Aaron Dignan, quoted by smartplanet earlier this year:
Imagine playing a game where you only get feedback once a year in an annual review? It would be the worst game ever. And yet, that’s the game we play at work.
My last job prioritized production over team feedback. It was, of course, not by design, and nobody would have actually articulated anything to that point, but looking back I regret not speaking up. But the nature of the company was that projects were sold before the infrastructure to deliver them was in place, and the result was that we were - at least during my time there - always behind schedule. Efforts were made to emphasize team building and open communication, but when projects are late by as much time as they were originally projected to be completed in, it's difficult to put much energy into anything but hurrying the hell up.
In the end, I was complicit in these tendencies as well. I can distinctly recall the spacey way in which I would listen to my reports talk about their families; I absorbed as much as I needed in order to ask a question from time to time, but I wouldn't say I put a ton of effort into *really* hearing them.
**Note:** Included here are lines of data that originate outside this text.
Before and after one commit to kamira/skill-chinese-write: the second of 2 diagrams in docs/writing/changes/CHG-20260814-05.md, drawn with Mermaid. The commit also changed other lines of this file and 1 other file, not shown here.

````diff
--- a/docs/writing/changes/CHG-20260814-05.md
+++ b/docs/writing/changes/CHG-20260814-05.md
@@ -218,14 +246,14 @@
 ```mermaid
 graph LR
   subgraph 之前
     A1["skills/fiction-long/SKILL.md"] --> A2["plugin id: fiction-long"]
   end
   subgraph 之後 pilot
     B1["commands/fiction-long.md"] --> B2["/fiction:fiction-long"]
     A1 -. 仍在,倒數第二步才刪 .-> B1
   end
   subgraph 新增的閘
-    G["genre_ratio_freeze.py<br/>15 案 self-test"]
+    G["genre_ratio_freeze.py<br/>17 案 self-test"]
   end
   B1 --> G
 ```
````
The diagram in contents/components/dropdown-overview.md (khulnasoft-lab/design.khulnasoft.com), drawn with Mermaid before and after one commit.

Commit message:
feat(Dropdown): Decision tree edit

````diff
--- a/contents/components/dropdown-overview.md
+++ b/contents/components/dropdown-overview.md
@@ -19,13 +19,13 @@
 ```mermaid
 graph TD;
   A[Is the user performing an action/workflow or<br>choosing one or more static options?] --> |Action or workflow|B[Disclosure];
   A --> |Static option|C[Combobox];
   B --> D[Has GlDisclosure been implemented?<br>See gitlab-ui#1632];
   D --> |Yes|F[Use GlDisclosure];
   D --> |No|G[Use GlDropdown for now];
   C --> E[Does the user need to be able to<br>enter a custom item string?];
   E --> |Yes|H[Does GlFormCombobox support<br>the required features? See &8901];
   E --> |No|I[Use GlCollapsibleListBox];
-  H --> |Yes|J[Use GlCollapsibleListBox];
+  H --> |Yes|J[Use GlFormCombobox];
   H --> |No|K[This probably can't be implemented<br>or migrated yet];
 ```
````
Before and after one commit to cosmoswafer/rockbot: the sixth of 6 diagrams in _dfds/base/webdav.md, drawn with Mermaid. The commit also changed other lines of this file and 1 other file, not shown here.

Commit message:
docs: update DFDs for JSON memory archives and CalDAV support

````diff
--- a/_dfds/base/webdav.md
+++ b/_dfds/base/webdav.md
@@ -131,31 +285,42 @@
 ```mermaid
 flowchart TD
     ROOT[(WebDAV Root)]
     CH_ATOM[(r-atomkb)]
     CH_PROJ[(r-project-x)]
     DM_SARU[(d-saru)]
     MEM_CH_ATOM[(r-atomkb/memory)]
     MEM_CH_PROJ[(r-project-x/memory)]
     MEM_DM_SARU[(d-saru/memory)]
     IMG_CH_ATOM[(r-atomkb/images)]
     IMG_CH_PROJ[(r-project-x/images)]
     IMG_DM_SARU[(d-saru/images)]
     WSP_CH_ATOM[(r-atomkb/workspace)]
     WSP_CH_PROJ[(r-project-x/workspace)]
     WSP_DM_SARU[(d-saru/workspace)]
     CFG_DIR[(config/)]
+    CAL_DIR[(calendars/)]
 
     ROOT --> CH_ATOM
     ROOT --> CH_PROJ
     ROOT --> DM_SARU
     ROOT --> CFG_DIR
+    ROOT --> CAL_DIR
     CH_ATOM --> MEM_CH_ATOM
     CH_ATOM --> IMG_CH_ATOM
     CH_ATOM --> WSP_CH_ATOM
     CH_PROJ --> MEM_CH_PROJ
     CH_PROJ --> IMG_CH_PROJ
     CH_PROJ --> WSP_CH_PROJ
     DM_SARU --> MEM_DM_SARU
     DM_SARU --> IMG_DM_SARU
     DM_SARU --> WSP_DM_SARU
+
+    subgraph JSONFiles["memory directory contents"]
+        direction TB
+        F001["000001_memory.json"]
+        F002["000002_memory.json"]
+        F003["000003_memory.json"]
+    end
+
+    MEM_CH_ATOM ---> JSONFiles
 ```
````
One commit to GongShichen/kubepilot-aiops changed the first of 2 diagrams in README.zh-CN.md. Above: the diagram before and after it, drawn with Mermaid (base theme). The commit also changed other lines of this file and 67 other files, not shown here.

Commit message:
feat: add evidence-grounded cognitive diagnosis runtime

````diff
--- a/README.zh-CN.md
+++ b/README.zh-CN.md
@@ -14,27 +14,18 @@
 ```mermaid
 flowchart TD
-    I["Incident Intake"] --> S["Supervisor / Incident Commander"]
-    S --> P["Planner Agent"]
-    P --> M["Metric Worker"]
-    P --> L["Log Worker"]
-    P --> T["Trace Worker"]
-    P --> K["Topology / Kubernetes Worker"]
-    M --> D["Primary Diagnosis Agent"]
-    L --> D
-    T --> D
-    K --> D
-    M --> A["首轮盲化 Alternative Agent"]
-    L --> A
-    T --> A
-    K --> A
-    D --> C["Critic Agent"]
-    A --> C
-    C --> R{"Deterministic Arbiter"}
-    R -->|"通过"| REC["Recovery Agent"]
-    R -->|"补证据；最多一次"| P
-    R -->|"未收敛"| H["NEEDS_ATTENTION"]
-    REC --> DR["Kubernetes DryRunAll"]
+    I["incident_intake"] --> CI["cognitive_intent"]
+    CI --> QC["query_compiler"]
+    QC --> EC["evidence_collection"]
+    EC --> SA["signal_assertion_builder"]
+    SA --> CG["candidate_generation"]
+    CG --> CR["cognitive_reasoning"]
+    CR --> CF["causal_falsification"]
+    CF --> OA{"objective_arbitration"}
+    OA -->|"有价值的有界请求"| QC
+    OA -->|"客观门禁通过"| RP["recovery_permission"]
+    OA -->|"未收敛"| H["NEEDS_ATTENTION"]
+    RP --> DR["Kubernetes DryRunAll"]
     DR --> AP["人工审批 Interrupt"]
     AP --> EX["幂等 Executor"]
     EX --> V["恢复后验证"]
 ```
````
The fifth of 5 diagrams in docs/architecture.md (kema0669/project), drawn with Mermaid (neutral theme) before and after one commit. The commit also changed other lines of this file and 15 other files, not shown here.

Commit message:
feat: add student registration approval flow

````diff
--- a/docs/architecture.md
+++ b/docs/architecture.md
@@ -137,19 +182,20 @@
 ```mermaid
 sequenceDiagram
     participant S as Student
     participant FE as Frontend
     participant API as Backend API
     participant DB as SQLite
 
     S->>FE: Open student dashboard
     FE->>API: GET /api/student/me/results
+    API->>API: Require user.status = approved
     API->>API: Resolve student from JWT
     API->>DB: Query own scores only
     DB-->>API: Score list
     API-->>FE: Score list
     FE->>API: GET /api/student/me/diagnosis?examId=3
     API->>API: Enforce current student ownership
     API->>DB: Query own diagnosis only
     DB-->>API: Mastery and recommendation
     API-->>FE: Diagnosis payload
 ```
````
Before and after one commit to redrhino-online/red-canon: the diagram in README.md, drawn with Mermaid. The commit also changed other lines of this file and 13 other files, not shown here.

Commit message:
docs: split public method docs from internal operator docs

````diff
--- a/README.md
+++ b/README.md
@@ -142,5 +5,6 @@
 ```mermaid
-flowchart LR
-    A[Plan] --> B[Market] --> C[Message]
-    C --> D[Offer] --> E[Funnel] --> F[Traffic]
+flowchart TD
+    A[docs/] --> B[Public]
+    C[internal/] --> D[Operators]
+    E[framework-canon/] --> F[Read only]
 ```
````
I was careful to provide positive feedback when warranted (and negative feedback when necessary), but our product's long term prospects were too hazy - and my own feelings about the company were too conflicted - for me to really engage in the discussions that I'm sure mattered most.